The Tie.
Single-channel video with sound, 16:40, 2015


The Tie observes the street below an apartment balcony in the diverse Belleville district of Paris over the course of a day. Walking and driving interactions reveal a colorful palette of chance patterns and spatial use. During the day, pedestrians maneuver around obstacles, other people, and vehicles in a seemingly disorderly, yet carefully choreographed dance.

At night, however, traffic becomes chaotic as citizens celebrate a one-one tie between Algeria and Russia in the World Cup. It is difficult to distinguish between drivers who are honking their horns in united celebration, and those who are honking in frustration over blocked streets.

By simply focusing on a city street, The Tie explores ideas of “people watching,” surveillance, pedestrian and vehicle navigation, and behaviors that emerge from mob mentality. It provides insight into the mundane, yet strategic subconscious choices that occur in the everyday acts of walking and driving.

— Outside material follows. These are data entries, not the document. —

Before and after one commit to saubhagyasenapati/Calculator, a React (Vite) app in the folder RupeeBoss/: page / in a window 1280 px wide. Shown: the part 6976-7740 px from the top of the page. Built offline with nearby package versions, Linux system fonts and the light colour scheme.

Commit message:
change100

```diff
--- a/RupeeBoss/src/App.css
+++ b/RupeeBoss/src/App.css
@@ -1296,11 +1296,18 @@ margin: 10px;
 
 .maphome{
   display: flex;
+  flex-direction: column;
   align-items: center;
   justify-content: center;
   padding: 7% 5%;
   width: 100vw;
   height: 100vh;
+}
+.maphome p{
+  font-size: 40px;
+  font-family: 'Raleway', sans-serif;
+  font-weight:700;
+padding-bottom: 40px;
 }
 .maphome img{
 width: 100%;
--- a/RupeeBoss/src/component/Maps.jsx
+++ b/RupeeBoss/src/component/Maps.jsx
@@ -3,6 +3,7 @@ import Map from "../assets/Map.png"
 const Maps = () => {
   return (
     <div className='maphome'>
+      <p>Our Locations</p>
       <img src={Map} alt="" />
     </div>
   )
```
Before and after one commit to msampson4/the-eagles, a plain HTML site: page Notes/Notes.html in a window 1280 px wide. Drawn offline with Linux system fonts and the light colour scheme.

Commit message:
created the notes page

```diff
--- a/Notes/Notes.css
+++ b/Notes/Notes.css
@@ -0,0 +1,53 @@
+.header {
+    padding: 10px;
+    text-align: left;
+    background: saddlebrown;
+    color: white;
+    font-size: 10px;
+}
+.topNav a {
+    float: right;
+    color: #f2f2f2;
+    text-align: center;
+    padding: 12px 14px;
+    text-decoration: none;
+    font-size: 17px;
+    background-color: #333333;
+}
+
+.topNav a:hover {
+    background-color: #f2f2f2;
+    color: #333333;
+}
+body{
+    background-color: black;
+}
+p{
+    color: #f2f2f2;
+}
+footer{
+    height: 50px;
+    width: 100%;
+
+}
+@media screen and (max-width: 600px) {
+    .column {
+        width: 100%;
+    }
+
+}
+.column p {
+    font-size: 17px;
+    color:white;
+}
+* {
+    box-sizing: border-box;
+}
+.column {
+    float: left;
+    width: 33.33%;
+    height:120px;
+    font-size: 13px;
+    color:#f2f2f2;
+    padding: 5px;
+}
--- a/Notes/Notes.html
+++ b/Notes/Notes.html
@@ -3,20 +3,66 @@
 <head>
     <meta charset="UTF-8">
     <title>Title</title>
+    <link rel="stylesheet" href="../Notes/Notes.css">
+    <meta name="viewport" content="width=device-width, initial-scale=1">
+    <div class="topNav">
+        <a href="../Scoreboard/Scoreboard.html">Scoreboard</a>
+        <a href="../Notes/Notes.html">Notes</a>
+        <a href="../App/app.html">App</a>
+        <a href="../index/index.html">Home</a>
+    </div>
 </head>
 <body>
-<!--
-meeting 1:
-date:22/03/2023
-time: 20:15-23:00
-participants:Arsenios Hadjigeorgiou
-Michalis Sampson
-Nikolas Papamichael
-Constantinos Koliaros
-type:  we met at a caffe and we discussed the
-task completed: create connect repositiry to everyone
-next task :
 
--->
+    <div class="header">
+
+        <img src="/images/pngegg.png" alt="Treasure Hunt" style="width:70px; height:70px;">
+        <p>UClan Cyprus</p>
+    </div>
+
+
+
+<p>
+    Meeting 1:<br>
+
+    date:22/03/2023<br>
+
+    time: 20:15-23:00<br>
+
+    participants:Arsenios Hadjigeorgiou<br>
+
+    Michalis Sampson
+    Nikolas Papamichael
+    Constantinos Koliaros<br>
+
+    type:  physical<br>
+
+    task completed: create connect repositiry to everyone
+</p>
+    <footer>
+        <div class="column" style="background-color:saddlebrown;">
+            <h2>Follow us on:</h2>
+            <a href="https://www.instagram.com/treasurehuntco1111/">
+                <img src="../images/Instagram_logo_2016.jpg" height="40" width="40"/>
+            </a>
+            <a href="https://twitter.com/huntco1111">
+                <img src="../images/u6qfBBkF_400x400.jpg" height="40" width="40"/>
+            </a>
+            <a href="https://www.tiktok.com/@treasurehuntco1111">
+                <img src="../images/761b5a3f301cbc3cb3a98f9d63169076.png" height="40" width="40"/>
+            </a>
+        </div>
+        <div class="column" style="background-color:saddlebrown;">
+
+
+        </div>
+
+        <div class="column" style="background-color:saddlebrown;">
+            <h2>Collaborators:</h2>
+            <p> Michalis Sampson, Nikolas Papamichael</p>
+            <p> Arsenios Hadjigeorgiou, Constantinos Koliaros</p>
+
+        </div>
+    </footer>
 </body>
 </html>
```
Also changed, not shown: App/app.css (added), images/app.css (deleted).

The extended meditation is punctuated by phrases that demonstrate the artist's poor command of the French language, reinforcing the act of observer as (foreign) spectator.